“There’s certainly a lot of connection over the years with my family,” he said in a classic bit of understatement. “Things have changed mightily from then to now, but the underlying mission has not.”
But as long as this continual pattern of service to the agency on the part of Pappas and his predecessors might be, it still covers only a small fraction of its long history.
Indeed, this is the oldest social-service agency in Western Mass., tracing its roots back to 1865, when it was known as the Springfield Home for Friendless Women and Children, and its purpose was to provide care, comfort, and healing to destitute women and children orphaned by the Civil War.
And there were many of them, said John Morse, the now-retired president of the Springfield-based dictionary maker Merriam Webster and long-time member of the agency’s board, who noted that Rachel Capem Merriam, wife of the company’s co-founder, was the agency’s first director.
Over the past 157 years, the agency, which has programs in Western Mass., the Berkshires, and Cape Cod, has moved well beyond its original mission, while remaining true to its purpose — providing relief to families and especially children in need.
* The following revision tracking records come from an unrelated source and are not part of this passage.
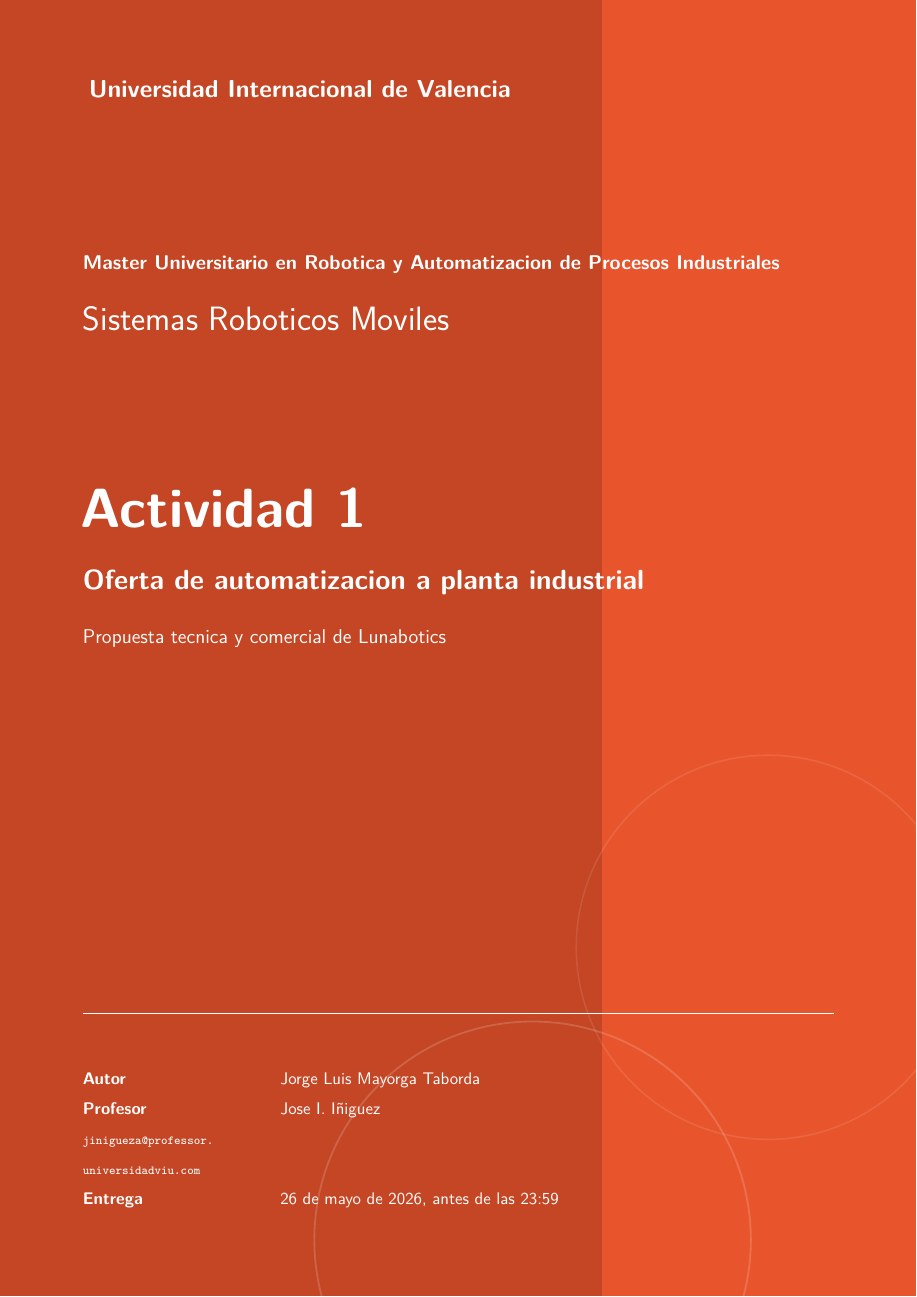
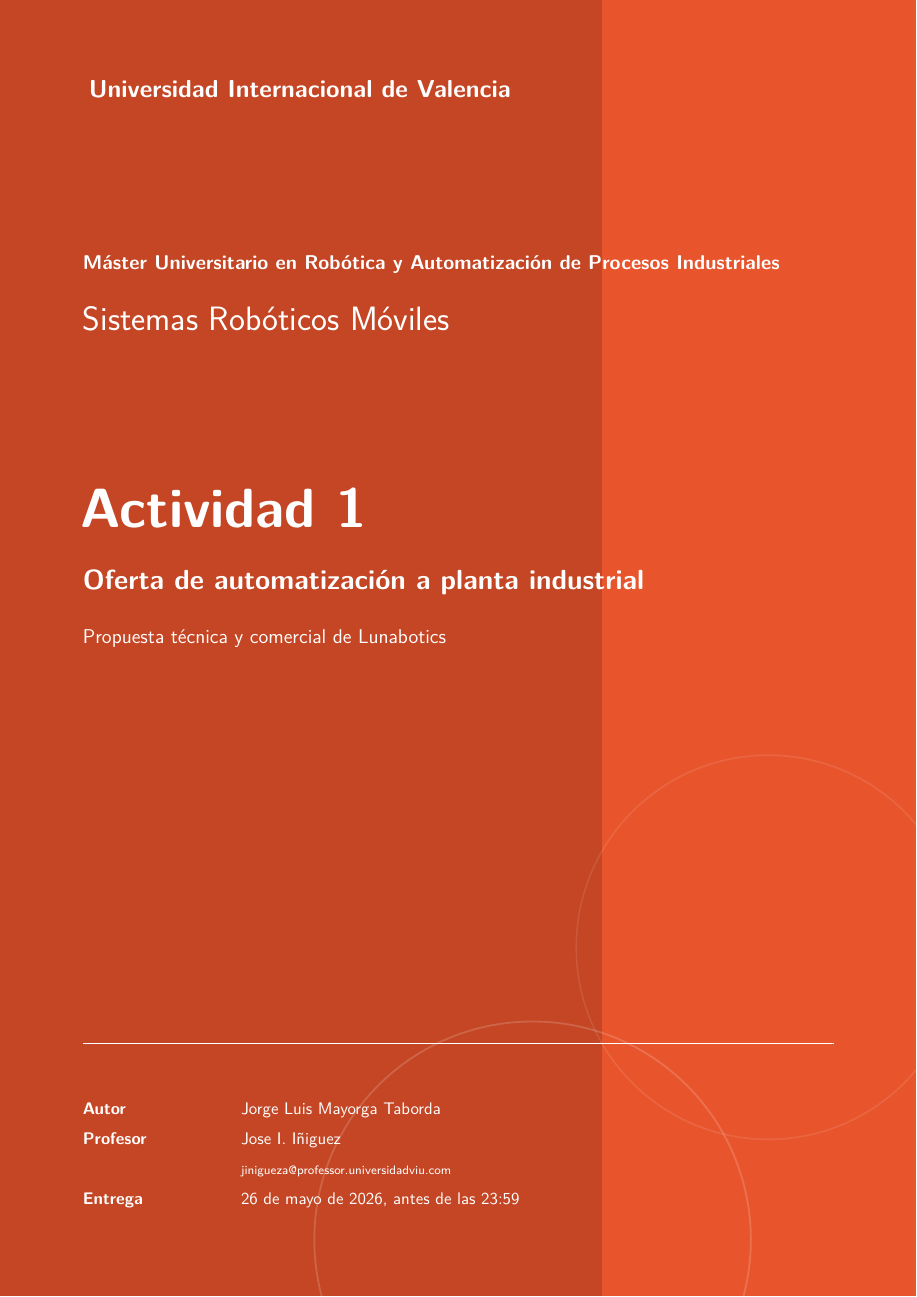
Before and after one commit to jlmayorgaco/viu-mrob-sistemas-roboticos-moviles, a LaTeX thesis (actividad1/main.tex, which reads actividad1/viu-mrob-activity.sty): page 1 of 45. Compiled offline with pdfLaTeX.

Commit message:
Polish actividad 1 cover metadata

```diff
--- a/actividad1/main.tex
+++ b/actividad1/main.tex
@@ -4,11 +4,11 @@
 \sisetup{output-decimal-marker={,},group-separator={.},group-minimum-digits=4}
 \graphicspath{{figures/}{images/institutional/}}
 
-\SetVIUMaster{Master Universitario en Robotica y Automatizacion de Procesos Industriales}
-\SetVIUSubject{Sistemas Roboticos Moviles}
+\SetVIUMaster{M\'aster Universitario en Rob\'otica y Automatizaci\'on de Procesos Industriales}
+\SetVIUSubject{Sistemas Rob\'oticos M\'oviles}
 \SetVIUActivityType{Actividad 1}
-\SetVIUActivityTitle{Oferta de automatizacion a planta industrial}
-\SetVIUProfessor{Jose I. I\~niguez\\\scriptsize\texttt{jinigueza@professor.}\\\scriptsize\texttt{universidadviu.com}}
+\SetVIUActivityTitle{Oferta de automatizaci\'on a planta industrial}
+\SetVIUProfessor{\begin{tabular}[t]{@{}l@{}}Jose I. I\~niguez\\{\scriptsize jinigueza@professor.universidadviu.com}\end{tabular}}
 \SetVIUAuthor{Jorge Luis Mayorga Taborda}
 \SetVIUDate{26 de mayo de 2026}
 \SetVIUGroup{Lunabotics}
--- a/actividad1/viu-mrob-activity.sty
+++ b/actividad1/viu-mrob-activity.sty
@@ -61,11 +61,11 @@
 \newcolumntype{Y}{>{\raggedright\arraybackslash}X}
 \renewcommand{\arraystretch}{1.18}
 
-\newcommand{\VIUMaster}{Master Universitario en Robotica y Automatizacion de Procesos Industriales}
-\newcommand{\VIUSubject}{Sistemas Roboticos Moviles}
+\newcommand{\VIUMaster}{M\'aster Universitario en Rob\'otica y Automatizaci\'on de Procesos Industriales}
+\newcommand{\VIUSubject}{Sistemas Rob\'oticos M\'oviles}
 \newcommand{\VIUActivityType}{Actividad 1}
-\newcommand{\VIUActivityTitle}{Oferta de automatizacion a planta industrial}
-\newcommand{\VIUProfessor}{Jose I. Iñiguez\\\small\texttt{jinigueza@professor.universidadviu.com}}
+\newcommand{\VIUActivityTitle}{Oferta de automatizaci\'on a planta industrial}
+\newcommand{\VIUProfessor}{\begin{tabular}[t]{@{}l@{}}Jose I. I\~niguez\\{\scriptsize jinigueza@professor.universidadviu.com}\end{tabular}}
 \newcommand{\VIUAuthor}{Jorge Luis Mayorga Taborda}
 \newcommand{\VIUDate}{26 de mayo de 2026}
 \newcommand{\VIUGroup}{Lunabotics}
@@ -188,11 +188,11 @@
 \vspace{8pt}
 {\bfseries\fontsize{18}{22}\selectfont \VIUActivityTitle\par}
 \vspace{10pt}
-{\fontsize{13}{16}\selectfont Propuesta tecnica y comercial de \VIUGroup\par}
+{\fontsize{13}{16}\selectfont Propuesta t\'ecnica y comercial de \VIUGroup\par}
 \vfill
 {\color{white!85}\rule{\textwidth}{0.9pt}\par}
 \vspace{0.9cm}
-\begin{tabularx}{\textwidth}{@{}P{4.1cm}X@{}}
+\begin{tabularx}{\textwidth}{@{}P{3.2cm}X@{}}
 \textbf{Autor} & \VIUAuthor\\
 \textbf{Profesor} & \VIUProfessor\\
 \textbf{Entrega} & \VIUDate, antes de las 23:59\\
```
Also changed, not shown: actividad1/main.pdf, actividad1/slides/slides.pdf, 1 other file.
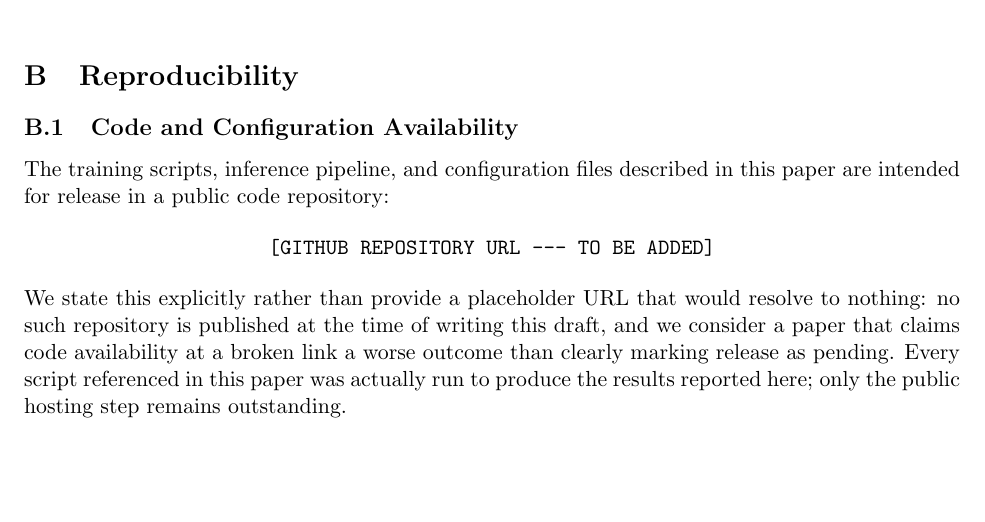
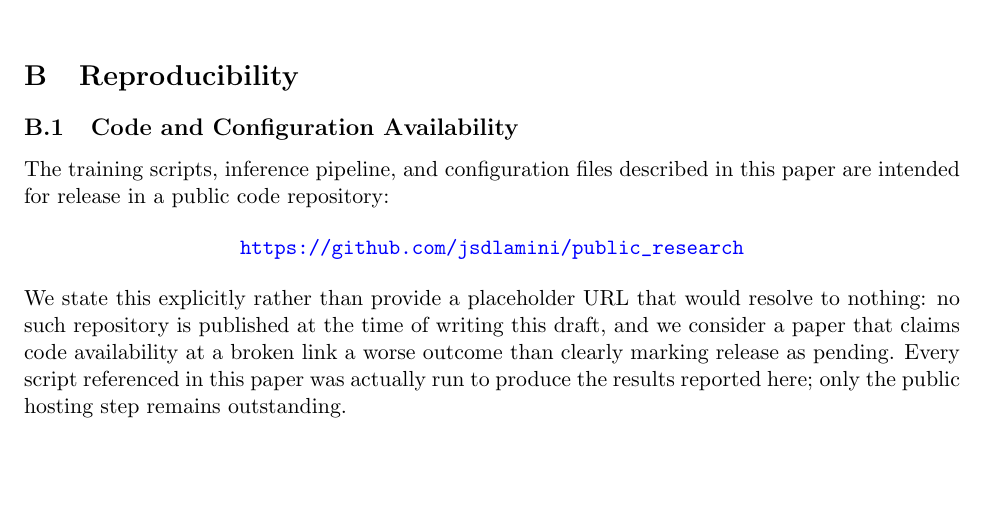
Before and after one commit to jsdlamini/public_research, a LaTeX paper (main.tex): part of page 18 of 19, cut so that both start at the same text. Compiled offline with pdfLaTeX.

Commit message:
fix: update GitHub URL in reproducibility section

```diff
--- a/main.tex
+++ b/main.tex
@@ -312,7 +312,7 @@ Figure~\ref{fig:pipeline} shows the deployed inference pipeline schematically. T
 The training scripts, inference pipeline, and configuration files described in this paper are intended for release in a public code repository:
 
 \begin{center}
-\texttt{[GITHUB REPOSITORY URL --- TO BE ADDED]}
+\url{https://github.com/jsdlamini/public_research}
 \end{center}
 
 \noindent We state this explicitly rather than provide a placeholder URL that would resolve to nothing: no such repository is published at the time of writing this draft, and we consider a paper that claims code availability at a broken link a worse outcome than clearly marking release as pending. Every script referenced in this paper was actually run to produce the results reported here; only the public hosting step remains outstanding.
```
Also changed, not shown: main.pdf.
“We all believe in the mission, which hasn’t changed over all these years,” Pappas said. “You have to give kids a chance — that’s what we’re all about. Your heart has to go out to kids that were born in less-fortunate circumstances; they have the power to create their own path and their own destiny, and you love to see it when they blossom.”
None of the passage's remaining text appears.